## [ENTRIES PROVIDED]
================

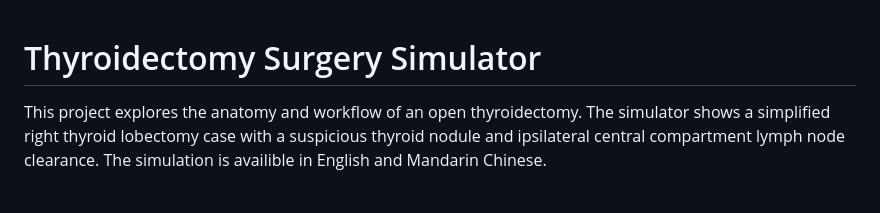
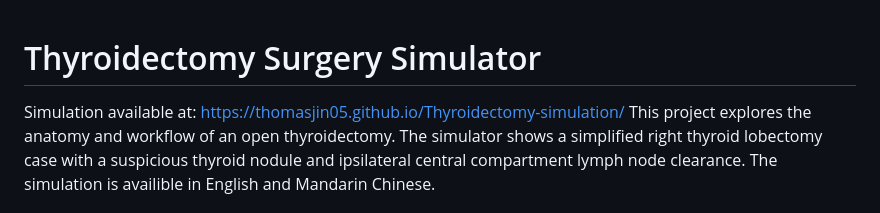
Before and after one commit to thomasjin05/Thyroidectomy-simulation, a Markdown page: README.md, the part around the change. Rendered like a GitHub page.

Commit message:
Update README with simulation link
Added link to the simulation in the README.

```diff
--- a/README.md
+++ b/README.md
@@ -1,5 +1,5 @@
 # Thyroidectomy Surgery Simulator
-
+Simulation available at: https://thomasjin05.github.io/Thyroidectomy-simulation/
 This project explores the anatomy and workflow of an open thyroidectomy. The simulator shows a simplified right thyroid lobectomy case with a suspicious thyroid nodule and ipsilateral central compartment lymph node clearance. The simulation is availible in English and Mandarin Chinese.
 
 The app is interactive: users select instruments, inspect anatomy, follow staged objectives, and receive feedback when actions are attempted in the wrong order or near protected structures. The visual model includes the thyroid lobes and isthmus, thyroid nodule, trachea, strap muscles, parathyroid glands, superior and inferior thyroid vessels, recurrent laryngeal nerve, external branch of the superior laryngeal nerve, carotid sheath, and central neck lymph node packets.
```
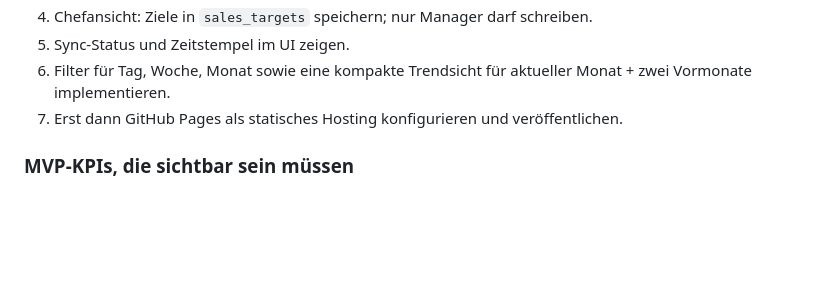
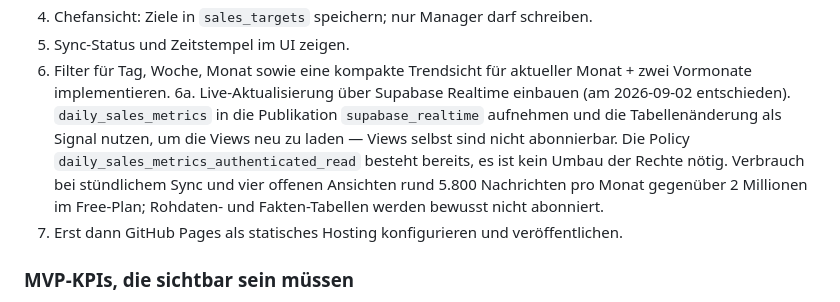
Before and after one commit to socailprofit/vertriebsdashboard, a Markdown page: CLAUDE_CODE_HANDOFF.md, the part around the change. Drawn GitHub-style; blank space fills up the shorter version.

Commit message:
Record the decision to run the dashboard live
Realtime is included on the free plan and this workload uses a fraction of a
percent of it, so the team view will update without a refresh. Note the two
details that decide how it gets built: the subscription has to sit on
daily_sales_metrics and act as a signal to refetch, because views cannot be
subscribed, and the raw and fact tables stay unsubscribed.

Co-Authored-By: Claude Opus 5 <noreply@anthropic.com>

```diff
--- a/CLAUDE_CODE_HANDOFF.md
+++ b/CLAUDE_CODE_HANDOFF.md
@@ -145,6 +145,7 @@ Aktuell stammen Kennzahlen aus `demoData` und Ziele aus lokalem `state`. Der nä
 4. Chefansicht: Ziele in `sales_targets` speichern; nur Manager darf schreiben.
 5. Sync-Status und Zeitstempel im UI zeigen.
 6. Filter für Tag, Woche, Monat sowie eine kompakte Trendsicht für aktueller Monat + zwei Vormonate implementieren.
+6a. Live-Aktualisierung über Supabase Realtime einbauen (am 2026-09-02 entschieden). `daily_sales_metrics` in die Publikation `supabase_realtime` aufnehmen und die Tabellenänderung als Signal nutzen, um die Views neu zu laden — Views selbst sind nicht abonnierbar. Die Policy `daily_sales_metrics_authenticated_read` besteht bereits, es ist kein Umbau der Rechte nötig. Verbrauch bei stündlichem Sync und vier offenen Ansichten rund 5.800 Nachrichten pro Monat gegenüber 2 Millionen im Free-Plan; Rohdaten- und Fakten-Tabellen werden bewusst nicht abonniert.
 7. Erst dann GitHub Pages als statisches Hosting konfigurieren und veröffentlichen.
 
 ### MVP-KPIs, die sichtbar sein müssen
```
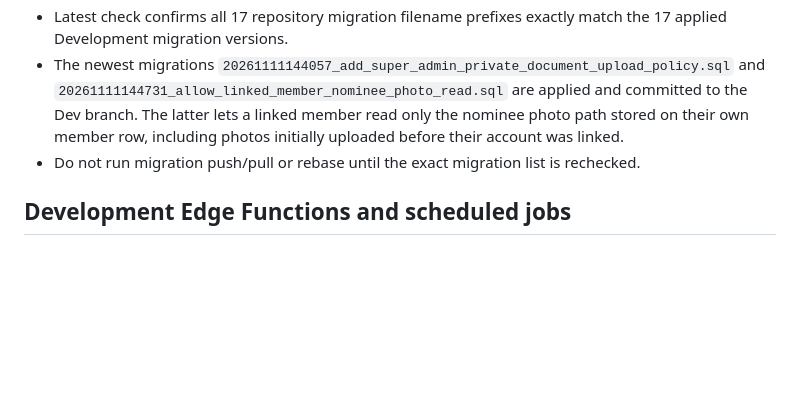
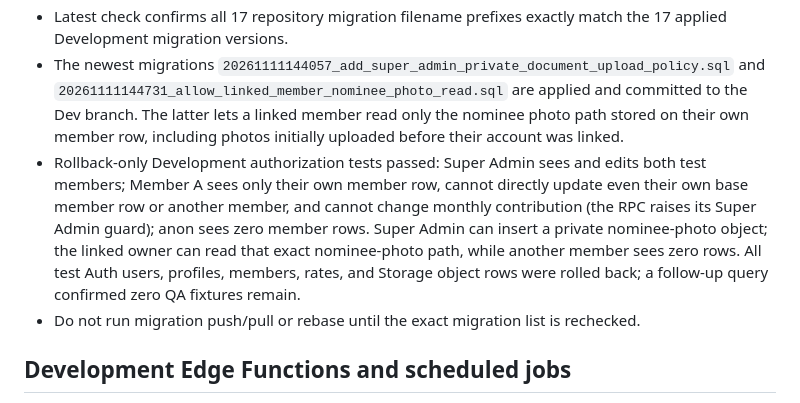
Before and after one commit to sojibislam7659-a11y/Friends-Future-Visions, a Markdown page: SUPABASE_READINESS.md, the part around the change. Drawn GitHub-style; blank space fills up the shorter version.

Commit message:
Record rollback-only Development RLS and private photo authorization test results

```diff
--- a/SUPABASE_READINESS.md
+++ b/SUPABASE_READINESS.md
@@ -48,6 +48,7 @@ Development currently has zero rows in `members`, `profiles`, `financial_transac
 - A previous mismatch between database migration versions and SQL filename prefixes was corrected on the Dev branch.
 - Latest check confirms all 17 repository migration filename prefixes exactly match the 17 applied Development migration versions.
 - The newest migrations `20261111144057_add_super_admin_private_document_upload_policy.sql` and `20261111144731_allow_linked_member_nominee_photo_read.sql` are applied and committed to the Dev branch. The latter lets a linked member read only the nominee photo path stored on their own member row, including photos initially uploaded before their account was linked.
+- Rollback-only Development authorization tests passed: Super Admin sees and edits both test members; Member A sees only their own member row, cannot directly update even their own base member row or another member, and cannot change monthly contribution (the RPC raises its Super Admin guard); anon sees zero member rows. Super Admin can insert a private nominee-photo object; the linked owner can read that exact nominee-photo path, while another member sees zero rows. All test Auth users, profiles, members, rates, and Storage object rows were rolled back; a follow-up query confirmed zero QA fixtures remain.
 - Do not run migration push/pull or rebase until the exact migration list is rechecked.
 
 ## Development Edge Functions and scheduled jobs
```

================

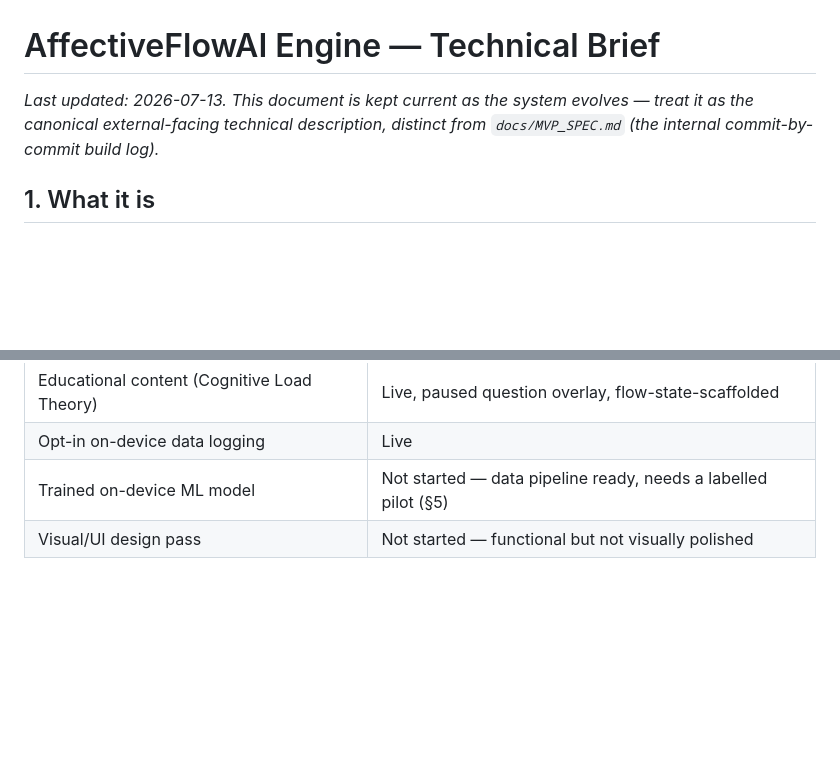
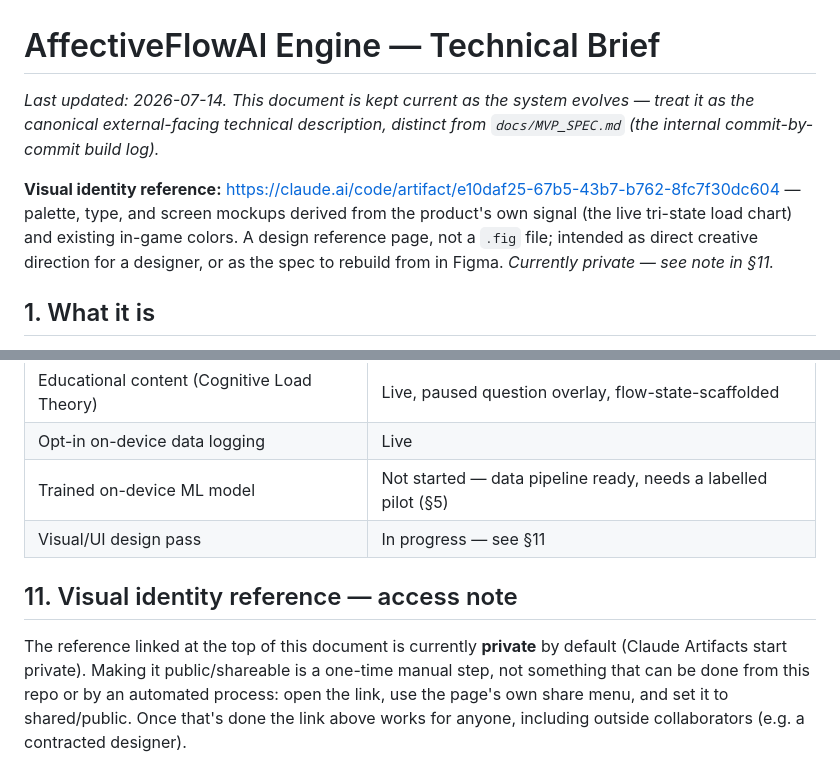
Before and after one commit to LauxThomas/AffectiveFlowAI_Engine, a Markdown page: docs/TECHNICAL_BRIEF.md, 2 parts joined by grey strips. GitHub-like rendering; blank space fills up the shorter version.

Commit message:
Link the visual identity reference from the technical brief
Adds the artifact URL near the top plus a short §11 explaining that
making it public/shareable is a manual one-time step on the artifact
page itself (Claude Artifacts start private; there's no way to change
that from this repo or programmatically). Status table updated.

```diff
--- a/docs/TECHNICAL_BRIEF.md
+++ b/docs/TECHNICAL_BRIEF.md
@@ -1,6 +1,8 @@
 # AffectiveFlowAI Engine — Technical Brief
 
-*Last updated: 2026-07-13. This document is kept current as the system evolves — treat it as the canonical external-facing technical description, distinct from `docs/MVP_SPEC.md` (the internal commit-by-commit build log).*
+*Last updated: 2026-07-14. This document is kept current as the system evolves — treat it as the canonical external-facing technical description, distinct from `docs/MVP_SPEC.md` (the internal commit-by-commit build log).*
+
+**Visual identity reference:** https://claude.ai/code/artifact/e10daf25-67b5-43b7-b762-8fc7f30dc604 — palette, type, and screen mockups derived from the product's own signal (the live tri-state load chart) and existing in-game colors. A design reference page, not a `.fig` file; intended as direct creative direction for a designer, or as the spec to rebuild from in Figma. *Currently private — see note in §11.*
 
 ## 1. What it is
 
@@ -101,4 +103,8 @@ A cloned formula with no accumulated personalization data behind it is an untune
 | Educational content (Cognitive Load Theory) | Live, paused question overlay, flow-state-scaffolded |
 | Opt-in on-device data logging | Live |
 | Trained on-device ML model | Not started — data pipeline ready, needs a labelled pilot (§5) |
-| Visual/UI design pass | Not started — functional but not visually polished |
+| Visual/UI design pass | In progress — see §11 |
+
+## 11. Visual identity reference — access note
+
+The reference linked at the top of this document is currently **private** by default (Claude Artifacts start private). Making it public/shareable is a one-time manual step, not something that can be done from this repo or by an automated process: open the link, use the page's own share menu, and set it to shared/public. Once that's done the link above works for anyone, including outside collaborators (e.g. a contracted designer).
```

================

## [EXERCISE DETAILS]
Take from the listing above each line that contains the string "evolves".

## [REPLY TO THE EXERCISE]
-*Last updated: 2026-07-13. This document is kept current as the system evolves — treat it as the canonical external-facing technical description, distinct from `docs/MVP_SPEC.md` (the internal commit-by-commit build log).*
+*Last updated: 2026-07-14. This document is kept current as the system evolves — treat it as the canonical external-facing technical description, distinct from `docs/MVP_SPEC.md` (the internal commit-by-commit build log).*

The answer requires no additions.